■ SUPPLIED MATERIAL:
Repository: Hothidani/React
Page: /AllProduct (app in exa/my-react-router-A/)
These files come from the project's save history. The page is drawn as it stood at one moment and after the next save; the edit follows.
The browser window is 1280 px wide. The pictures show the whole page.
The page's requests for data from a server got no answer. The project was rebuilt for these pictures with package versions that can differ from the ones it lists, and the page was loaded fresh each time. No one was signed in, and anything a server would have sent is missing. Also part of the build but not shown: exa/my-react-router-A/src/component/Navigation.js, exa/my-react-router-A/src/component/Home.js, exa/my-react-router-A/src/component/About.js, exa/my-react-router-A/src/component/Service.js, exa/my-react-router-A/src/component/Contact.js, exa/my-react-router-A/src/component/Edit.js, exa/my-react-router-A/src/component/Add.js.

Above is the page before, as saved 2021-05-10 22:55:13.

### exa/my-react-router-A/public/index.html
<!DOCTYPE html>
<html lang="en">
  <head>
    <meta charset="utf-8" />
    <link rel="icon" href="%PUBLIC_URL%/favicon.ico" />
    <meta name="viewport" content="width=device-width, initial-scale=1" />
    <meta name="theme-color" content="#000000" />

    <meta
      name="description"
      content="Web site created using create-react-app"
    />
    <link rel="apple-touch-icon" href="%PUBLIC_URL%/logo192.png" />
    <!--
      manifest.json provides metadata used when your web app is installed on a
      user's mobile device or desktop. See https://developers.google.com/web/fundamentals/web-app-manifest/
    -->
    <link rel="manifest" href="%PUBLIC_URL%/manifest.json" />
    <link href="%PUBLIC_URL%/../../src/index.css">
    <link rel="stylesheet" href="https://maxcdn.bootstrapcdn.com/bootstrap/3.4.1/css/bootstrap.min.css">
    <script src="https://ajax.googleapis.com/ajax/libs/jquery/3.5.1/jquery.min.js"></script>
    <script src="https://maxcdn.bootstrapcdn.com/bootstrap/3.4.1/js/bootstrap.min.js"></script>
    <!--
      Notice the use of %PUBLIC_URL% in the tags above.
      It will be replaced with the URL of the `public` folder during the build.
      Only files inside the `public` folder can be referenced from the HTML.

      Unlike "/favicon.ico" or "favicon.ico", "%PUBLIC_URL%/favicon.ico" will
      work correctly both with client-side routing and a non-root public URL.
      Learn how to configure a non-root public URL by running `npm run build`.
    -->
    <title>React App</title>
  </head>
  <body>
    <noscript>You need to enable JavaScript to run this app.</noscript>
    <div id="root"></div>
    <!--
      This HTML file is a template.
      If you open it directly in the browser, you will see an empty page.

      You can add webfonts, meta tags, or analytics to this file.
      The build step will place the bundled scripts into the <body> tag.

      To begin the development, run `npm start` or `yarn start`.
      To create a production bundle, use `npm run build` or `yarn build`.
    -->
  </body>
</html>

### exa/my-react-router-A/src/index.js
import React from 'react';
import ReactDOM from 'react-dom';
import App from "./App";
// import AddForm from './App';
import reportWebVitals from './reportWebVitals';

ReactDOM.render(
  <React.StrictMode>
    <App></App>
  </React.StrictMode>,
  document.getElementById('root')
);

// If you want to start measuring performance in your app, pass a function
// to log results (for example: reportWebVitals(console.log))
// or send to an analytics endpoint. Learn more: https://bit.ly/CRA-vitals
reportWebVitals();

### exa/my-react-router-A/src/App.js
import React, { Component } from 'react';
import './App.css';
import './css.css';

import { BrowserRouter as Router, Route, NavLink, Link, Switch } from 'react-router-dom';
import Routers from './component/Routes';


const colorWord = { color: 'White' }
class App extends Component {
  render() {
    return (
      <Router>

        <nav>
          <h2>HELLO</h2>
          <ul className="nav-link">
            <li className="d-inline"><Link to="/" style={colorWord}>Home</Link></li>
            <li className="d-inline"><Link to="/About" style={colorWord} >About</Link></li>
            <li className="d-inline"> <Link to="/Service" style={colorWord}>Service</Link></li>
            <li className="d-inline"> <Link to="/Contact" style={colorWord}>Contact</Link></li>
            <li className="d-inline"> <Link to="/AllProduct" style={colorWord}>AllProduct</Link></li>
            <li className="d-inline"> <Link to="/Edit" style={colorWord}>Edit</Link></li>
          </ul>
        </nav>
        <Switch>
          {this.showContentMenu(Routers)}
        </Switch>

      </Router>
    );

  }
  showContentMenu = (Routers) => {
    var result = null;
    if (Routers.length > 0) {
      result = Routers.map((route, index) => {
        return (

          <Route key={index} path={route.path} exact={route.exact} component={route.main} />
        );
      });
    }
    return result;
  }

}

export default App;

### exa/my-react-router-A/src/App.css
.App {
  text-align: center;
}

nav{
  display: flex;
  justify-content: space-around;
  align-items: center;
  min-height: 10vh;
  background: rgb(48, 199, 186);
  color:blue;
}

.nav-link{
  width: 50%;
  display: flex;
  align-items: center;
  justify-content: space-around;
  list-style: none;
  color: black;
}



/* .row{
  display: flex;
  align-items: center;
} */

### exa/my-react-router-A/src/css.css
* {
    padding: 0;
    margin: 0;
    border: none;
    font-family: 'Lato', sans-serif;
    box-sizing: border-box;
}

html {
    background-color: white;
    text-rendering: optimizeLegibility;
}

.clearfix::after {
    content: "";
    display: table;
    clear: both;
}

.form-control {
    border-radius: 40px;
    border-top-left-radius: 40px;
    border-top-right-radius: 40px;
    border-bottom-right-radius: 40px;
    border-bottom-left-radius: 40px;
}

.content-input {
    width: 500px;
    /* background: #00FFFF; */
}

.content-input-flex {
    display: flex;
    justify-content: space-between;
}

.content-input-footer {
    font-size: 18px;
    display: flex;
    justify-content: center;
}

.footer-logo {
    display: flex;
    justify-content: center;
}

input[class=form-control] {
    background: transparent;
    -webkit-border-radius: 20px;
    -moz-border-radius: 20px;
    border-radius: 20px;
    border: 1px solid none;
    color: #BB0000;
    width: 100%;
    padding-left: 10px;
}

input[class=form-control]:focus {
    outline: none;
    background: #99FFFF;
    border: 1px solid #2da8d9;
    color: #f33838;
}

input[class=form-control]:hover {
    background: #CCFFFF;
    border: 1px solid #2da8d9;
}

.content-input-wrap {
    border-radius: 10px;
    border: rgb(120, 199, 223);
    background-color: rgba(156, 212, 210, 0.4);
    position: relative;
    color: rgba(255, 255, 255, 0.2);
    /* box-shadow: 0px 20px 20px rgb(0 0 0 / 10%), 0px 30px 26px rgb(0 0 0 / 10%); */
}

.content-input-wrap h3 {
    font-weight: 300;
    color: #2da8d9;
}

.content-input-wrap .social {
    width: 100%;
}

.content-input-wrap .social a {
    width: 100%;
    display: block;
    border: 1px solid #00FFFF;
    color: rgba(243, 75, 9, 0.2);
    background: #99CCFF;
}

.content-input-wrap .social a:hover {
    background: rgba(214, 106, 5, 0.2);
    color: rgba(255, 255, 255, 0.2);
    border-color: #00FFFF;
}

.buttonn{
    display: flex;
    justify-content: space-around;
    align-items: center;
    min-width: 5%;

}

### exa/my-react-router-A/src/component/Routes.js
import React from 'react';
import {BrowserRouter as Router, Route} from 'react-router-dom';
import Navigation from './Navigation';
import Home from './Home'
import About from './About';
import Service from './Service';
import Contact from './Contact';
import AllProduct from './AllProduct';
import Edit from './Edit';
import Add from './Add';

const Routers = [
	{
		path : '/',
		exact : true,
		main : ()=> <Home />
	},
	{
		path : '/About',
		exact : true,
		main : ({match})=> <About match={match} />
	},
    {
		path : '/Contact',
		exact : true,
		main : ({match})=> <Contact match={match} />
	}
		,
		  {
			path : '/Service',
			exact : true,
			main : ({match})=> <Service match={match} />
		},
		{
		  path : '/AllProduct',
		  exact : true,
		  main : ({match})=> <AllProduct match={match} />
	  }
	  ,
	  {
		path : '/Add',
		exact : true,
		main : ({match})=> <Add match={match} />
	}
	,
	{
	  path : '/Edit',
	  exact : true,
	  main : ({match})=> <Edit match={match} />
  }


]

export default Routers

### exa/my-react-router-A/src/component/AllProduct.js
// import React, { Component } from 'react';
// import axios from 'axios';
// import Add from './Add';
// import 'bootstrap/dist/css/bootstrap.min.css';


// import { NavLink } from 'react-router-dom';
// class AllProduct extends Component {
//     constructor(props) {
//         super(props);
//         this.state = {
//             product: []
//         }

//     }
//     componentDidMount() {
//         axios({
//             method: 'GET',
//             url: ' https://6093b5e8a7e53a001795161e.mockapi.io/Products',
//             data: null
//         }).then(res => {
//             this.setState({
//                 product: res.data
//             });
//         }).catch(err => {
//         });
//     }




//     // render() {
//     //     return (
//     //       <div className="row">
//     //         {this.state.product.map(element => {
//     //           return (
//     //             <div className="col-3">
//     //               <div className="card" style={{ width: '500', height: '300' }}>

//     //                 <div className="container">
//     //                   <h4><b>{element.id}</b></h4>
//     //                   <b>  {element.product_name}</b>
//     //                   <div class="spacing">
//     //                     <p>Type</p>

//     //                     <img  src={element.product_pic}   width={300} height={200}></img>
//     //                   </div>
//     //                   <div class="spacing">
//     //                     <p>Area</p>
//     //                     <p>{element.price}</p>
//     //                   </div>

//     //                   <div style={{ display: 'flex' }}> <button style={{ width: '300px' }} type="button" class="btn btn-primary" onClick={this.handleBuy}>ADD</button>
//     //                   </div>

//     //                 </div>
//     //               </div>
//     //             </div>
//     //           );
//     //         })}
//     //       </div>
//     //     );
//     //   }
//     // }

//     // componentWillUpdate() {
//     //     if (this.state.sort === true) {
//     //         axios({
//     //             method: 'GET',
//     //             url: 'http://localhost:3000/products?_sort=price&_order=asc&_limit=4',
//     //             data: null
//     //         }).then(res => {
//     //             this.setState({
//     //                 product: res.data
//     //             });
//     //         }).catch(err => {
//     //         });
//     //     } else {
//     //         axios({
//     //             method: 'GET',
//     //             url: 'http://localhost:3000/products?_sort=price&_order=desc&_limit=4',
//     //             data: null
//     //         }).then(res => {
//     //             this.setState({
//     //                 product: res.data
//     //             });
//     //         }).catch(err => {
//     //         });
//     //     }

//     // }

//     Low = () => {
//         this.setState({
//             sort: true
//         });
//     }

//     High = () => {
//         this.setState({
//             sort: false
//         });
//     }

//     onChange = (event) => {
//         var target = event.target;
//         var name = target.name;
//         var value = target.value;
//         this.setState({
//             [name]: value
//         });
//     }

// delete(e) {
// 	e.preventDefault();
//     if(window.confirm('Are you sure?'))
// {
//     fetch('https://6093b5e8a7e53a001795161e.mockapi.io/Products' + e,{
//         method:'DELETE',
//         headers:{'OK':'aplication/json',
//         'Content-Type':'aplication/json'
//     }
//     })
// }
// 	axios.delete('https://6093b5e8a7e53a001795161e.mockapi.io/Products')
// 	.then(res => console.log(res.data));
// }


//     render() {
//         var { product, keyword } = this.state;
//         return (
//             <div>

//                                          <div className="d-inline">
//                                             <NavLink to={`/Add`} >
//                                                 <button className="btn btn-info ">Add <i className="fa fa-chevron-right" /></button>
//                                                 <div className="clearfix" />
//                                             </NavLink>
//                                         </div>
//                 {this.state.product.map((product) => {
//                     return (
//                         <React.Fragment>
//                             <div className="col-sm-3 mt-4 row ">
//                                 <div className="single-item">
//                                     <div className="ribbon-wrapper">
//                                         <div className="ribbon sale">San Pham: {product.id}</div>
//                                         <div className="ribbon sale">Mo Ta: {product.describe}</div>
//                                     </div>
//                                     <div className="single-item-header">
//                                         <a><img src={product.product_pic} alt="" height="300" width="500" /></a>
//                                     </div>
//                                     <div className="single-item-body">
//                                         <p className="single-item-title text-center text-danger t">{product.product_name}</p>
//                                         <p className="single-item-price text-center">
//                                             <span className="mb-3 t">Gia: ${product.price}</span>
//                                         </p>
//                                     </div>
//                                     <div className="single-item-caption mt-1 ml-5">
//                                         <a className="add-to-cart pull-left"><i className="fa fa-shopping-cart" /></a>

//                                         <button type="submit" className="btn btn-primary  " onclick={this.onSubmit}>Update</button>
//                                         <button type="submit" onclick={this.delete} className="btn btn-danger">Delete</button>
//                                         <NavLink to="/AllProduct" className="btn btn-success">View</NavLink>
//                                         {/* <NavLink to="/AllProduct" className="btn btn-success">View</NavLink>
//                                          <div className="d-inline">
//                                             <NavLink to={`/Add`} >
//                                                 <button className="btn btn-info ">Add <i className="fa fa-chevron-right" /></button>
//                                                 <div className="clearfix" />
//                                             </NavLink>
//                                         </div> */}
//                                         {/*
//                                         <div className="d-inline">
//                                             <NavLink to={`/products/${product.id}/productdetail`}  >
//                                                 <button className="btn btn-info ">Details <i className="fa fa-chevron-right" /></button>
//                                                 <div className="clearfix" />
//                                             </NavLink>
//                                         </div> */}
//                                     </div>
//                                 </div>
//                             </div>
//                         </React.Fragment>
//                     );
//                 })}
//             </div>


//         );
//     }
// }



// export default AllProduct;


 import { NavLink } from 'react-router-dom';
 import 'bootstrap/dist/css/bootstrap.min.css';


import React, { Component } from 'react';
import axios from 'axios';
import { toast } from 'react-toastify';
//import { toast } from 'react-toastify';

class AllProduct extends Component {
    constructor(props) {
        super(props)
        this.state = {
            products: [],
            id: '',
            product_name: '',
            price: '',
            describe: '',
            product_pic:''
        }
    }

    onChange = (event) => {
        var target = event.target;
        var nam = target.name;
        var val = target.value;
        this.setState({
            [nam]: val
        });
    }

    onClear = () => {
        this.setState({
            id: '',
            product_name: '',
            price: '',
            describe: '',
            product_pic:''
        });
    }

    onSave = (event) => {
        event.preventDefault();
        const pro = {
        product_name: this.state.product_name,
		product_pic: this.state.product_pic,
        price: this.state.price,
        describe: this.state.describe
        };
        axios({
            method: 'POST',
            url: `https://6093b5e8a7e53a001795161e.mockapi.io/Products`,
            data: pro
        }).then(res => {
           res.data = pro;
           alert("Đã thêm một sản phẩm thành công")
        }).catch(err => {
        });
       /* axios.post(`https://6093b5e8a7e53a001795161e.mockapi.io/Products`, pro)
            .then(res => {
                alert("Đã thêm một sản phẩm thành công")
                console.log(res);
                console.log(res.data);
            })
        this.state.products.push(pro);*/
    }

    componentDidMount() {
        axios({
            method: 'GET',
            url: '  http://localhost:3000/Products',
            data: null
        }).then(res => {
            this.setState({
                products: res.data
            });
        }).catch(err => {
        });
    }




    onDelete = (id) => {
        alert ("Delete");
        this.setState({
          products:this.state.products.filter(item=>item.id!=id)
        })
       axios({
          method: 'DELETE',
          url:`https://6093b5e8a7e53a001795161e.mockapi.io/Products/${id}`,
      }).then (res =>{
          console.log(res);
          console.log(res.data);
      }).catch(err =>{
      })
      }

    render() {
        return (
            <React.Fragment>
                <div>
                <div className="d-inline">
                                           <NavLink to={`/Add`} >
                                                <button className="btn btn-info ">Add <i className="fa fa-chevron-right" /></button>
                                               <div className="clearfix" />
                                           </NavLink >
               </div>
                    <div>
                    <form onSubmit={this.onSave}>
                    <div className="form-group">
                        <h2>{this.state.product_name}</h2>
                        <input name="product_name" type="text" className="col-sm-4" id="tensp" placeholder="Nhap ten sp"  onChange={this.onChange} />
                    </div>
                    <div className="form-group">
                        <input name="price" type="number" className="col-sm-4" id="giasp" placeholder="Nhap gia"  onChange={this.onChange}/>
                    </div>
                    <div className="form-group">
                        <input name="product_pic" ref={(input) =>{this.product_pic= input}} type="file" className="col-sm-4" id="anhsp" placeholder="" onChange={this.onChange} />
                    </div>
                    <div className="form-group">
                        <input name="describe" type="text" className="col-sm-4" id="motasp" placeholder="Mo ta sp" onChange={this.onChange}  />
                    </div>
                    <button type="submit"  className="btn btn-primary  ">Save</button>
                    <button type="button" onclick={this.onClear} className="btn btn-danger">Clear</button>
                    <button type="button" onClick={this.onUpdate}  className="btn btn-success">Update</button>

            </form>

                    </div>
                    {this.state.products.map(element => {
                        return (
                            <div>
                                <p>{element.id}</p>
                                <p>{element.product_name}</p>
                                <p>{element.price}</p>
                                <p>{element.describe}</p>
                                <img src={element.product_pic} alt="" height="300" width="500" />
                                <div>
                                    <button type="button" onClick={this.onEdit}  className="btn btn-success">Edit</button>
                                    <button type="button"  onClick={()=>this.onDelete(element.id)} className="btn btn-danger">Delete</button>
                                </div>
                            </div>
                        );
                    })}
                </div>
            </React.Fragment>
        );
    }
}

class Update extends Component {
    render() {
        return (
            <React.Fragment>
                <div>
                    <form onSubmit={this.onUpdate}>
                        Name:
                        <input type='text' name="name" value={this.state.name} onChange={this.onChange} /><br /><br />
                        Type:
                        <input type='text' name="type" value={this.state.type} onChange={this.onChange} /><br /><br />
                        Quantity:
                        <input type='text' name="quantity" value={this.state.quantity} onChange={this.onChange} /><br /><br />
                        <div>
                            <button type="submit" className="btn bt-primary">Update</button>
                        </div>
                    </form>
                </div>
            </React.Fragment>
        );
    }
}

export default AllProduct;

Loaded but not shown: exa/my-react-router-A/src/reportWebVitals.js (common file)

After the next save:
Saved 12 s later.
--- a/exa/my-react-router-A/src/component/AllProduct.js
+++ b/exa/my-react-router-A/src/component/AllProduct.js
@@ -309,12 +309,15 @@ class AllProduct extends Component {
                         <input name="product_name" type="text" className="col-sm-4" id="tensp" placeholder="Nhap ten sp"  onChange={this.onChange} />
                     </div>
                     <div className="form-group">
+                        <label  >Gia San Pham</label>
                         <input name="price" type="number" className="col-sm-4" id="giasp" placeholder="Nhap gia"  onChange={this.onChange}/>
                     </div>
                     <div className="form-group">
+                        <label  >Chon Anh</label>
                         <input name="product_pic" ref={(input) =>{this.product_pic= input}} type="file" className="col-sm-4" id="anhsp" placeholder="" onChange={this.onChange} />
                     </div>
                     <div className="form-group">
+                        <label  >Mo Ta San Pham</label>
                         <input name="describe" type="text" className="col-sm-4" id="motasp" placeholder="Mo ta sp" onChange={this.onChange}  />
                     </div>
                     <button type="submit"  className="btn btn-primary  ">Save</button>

■ ACTIVITY: Whenever the word "price" appears in a line above, copy that line.

■ WORKED SOLUTION:
//     //                     <p>{element.price}</p>
//     //             url: 'http://localhost:3000/products?_sort=price&_order=asc&_limit=4',
//     //             url: 'http://localhost:3000/products?_sort=price&_order=desc&_limit=4',
//                                         <p className="single-item-price text-center">
//                                             <span className="mb-3 t">Gia: ${product.price}</span>
            price: '',
            price: '',
        price: this.state.price,
                        <input name="price" type="number" className="col-sm-4" id="giasp" placeholder="Nhap gia"  onChange={this.onChange}/>
                                <p>{element.price}</p>
                         <input name="price" type="number" className="col-sm-4" id="giasp" placeholder="Nhap gia"  onChange={this.onChange}/>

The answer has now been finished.